*EXERCISE DIRECTIONS*
What lines of the data below hold the string "shown"? Copy each one out.

*GIVEN DATA*
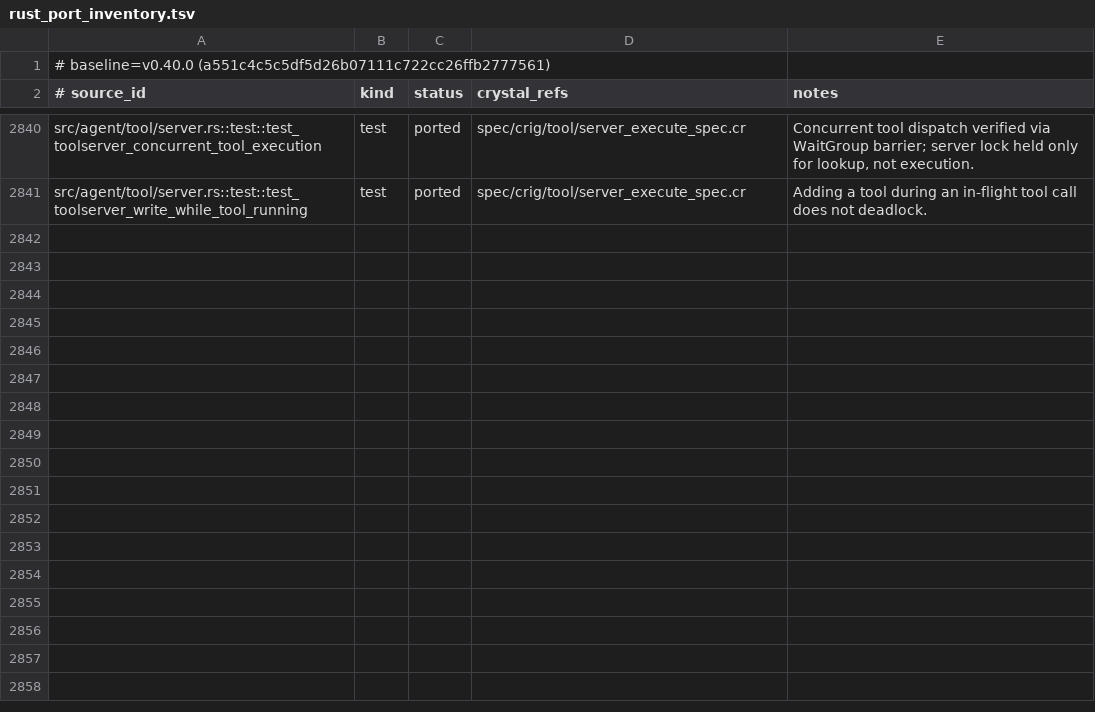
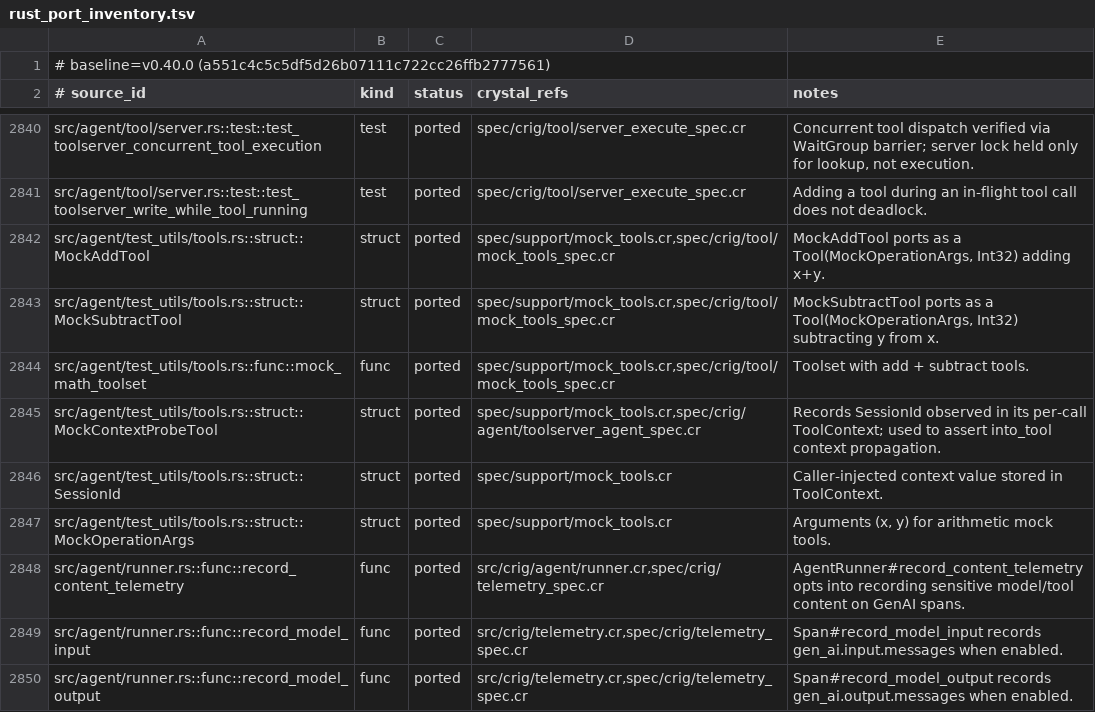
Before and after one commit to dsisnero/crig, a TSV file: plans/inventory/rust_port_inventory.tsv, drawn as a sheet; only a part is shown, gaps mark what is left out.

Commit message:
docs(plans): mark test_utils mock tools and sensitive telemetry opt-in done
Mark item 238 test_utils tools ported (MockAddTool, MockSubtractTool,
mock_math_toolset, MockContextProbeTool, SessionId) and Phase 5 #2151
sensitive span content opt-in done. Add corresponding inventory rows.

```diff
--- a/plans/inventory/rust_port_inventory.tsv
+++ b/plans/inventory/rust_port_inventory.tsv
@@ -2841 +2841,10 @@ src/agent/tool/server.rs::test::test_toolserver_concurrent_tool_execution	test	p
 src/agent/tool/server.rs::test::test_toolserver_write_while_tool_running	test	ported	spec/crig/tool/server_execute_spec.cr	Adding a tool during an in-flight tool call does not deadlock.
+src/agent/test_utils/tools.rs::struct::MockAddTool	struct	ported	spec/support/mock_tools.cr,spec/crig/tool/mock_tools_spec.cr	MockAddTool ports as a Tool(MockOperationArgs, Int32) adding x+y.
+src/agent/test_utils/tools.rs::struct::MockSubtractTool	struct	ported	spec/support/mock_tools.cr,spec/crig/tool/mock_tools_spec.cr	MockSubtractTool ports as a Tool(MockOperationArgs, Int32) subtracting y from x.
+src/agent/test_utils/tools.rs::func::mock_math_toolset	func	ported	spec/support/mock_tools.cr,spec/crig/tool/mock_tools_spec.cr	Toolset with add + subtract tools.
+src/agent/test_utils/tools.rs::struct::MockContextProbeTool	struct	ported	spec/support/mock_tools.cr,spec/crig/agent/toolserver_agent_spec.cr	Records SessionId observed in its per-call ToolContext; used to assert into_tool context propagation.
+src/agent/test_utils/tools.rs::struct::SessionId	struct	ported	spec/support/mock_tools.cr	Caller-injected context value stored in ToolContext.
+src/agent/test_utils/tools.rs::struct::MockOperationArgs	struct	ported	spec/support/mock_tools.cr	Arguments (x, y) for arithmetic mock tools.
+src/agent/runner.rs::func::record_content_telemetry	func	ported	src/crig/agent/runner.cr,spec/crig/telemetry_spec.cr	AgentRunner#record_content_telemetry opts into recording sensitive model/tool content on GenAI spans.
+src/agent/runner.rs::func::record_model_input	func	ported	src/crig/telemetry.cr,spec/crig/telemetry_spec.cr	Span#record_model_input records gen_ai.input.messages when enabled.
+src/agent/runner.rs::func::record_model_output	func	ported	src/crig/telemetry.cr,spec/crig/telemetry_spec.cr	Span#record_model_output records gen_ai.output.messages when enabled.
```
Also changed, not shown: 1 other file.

*RESULT*
Before and after one commit to dsisnero/crig, a TSV file: plans/inventory/rust_port_inventory.tsv, drawn as a sheet; only a part is shown, gaps mark what is left out.
Also changed, not shown: 1 other file.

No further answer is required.